● TASK TO CARRY OUT
Among the entries below, how many lines hold "have"? Reply with the number only.

[PROVIDED ENTRIES Boundary: Start]

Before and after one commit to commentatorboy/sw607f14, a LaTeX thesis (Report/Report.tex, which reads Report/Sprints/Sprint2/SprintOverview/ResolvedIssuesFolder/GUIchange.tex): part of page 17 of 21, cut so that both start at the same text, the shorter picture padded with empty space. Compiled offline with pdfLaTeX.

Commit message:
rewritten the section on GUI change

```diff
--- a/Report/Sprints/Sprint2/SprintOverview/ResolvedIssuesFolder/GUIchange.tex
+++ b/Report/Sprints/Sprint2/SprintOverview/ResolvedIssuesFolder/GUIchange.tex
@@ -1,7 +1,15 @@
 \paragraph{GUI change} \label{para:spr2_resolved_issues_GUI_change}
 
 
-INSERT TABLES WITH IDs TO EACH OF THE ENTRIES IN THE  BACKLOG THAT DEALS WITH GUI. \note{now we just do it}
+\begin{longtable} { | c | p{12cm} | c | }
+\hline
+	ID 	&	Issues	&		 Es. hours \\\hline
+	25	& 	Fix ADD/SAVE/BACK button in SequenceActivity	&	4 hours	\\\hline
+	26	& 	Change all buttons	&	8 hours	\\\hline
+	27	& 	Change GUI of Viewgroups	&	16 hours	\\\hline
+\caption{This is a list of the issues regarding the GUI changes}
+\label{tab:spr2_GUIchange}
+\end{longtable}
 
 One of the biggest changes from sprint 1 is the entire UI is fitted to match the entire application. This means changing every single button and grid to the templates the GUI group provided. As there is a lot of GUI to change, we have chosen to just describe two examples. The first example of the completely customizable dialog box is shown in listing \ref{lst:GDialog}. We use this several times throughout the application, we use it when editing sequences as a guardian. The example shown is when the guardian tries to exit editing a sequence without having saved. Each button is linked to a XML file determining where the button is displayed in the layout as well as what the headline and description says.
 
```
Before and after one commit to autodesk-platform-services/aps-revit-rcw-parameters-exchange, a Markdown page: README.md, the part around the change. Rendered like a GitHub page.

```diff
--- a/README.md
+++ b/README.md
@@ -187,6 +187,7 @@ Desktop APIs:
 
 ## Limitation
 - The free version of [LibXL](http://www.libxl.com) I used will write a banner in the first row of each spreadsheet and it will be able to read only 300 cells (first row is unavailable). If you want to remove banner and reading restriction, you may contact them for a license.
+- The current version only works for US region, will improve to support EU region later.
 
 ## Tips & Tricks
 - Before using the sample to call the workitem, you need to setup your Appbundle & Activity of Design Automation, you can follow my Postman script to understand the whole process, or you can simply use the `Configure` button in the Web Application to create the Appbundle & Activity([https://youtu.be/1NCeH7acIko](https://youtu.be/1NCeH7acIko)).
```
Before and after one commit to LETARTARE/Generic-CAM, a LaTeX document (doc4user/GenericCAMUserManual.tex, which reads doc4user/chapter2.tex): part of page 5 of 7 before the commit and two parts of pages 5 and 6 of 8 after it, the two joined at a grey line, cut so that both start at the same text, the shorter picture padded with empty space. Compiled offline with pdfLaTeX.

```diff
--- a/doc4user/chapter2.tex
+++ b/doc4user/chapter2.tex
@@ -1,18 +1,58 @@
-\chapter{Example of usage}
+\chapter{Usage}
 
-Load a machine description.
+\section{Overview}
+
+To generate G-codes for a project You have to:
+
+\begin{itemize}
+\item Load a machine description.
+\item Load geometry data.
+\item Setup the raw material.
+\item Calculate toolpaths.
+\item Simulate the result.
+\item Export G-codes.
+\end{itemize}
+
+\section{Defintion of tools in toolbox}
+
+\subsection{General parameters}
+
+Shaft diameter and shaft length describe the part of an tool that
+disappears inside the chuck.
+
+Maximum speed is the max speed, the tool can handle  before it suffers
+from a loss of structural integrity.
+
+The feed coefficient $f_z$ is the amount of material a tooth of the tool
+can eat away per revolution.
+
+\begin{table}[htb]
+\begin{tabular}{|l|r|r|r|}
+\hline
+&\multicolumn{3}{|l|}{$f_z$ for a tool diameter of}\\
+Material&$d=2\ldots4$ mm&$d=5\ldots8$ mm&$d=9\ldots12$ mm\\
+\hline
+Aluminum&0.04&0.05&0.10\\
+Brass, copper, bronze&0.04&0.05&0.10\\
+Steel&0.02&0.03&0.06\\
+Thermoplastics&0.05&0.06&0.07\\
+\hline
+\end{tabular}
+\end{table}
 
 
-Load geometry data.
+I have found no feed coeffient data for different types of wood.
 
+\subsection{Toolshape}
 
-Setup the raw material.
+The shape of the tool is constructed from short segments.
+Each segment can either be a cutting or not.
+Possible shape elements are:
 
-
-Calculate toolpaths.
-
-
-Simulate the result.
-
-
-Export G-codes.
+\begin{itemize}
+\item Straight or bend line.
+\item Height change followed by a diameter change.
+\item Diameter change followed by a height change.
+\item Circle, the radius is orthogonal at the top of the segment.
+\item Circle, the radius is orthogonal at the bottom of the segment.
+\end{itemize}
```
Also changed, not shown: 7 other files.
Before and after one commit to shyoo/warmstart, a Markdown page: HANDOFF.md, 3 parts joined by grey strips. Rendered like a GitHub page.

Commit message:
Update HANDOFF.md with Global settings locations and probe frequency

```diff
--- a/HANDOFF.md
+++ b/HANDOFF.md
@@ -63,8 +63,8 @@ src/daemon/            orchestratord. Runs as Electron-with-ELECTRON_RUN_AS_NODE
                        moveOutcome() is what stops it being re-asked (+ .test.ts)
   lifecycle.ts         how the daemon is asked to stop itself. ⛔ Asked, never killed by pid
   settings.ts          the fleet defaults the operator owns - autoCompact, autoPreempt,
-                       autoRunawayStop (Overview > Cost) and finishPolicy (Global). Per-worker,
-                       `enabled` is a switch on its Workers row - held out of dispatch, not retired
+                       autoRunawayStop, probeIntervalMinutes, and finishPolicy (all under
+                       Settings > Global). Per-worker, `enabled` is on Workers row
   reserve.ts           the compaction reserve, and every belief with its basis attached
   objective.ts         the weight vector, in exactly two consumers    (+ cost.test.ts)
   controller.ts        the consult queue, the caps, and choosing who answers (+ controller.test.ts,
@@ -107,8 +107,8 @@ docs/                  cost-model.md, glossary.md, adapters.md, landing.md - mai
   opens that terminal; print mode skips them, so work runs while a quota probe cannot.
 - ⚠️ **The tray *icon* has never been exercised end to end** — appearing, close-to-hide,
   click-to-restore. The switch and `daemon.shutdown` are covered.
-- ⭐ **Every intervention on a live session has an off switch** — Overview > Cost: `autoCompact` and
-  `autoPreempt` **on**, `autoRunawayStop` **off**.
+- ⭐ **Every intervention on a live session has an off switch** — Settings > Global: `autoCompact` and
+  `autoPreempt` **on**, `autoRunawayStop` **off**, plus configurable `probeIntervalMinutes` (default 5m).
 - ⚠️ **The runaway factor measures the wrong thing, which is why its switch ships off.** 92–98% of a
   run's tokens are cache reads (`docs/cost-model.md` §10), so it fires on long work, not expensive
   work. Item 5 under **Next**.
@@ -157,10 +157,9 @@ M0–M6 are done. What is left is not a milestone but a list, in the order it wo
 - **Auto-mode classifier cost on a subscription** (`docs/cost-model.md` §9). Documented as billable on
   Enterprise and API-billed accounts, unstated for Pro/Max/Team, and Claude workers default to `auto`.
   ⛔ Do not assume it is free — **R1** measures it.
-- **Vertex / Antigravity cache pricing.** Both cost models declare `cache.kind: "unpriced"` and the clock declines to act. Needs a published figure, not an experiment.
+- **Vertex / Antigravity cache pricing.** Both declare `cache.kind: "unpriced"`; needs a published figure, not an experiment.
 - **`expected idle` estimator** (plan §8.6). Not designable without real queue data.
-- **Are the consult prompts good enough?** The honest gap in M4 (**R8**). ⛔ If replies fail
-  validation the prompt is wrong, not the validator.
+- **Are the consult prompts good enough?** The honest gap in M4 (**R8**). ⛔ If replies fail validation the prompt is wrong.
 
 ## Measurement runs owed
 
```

[PROVIDED ENTRIES Boundary: End]

● RESPONSE BOX
3